= PROVIDED DATA =
════════════════

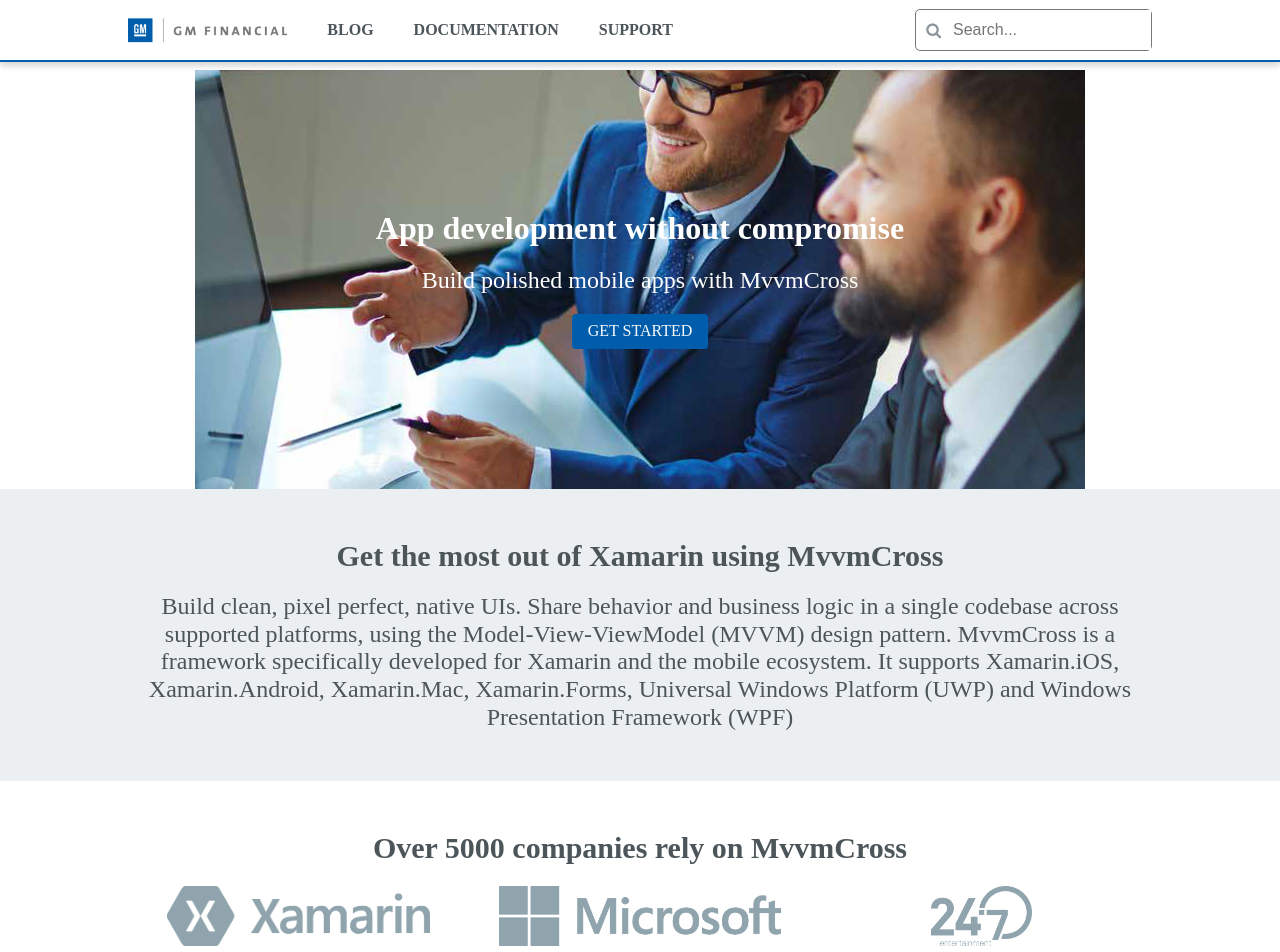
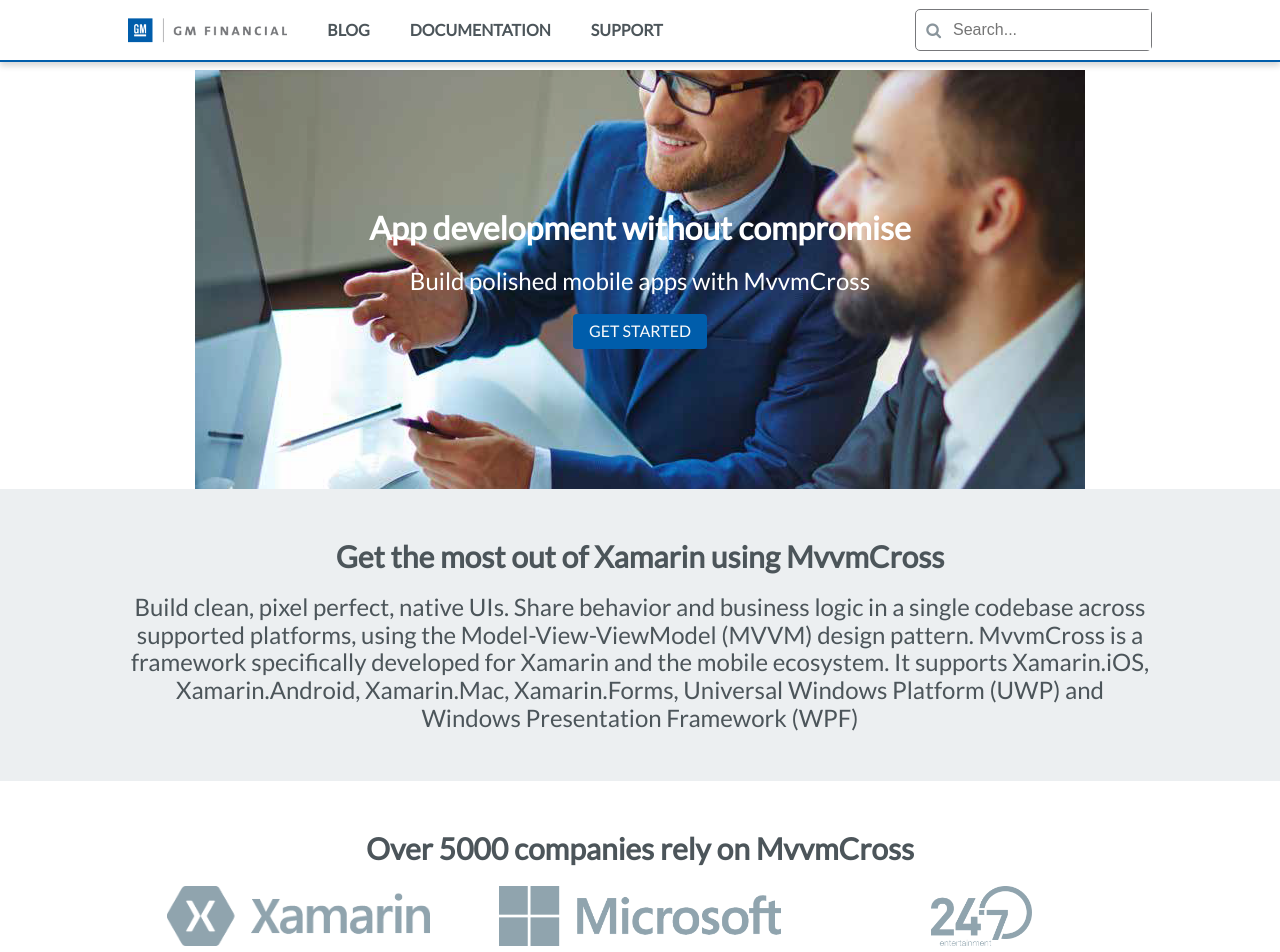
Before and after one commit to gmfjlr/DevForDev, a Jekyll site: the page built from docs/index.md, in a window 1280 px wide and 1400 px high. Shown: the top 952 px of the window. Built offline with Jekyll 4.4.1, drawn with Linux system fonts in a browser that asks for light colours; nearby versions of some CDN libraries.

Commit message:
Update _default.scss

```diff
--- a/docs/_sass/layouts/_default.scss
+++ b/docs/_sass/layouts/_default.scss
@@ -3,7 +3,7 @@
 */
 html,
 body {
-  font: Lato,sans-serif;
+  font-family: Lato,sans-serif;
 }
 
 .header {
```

════════════════

= TASK REQUIREMENTS =
Where a line above includes "serif", copy that line.

= WRITTEN SOLUTION =
-  font: Lato,sans-serif;
+  font-family: Lato,sans-serif;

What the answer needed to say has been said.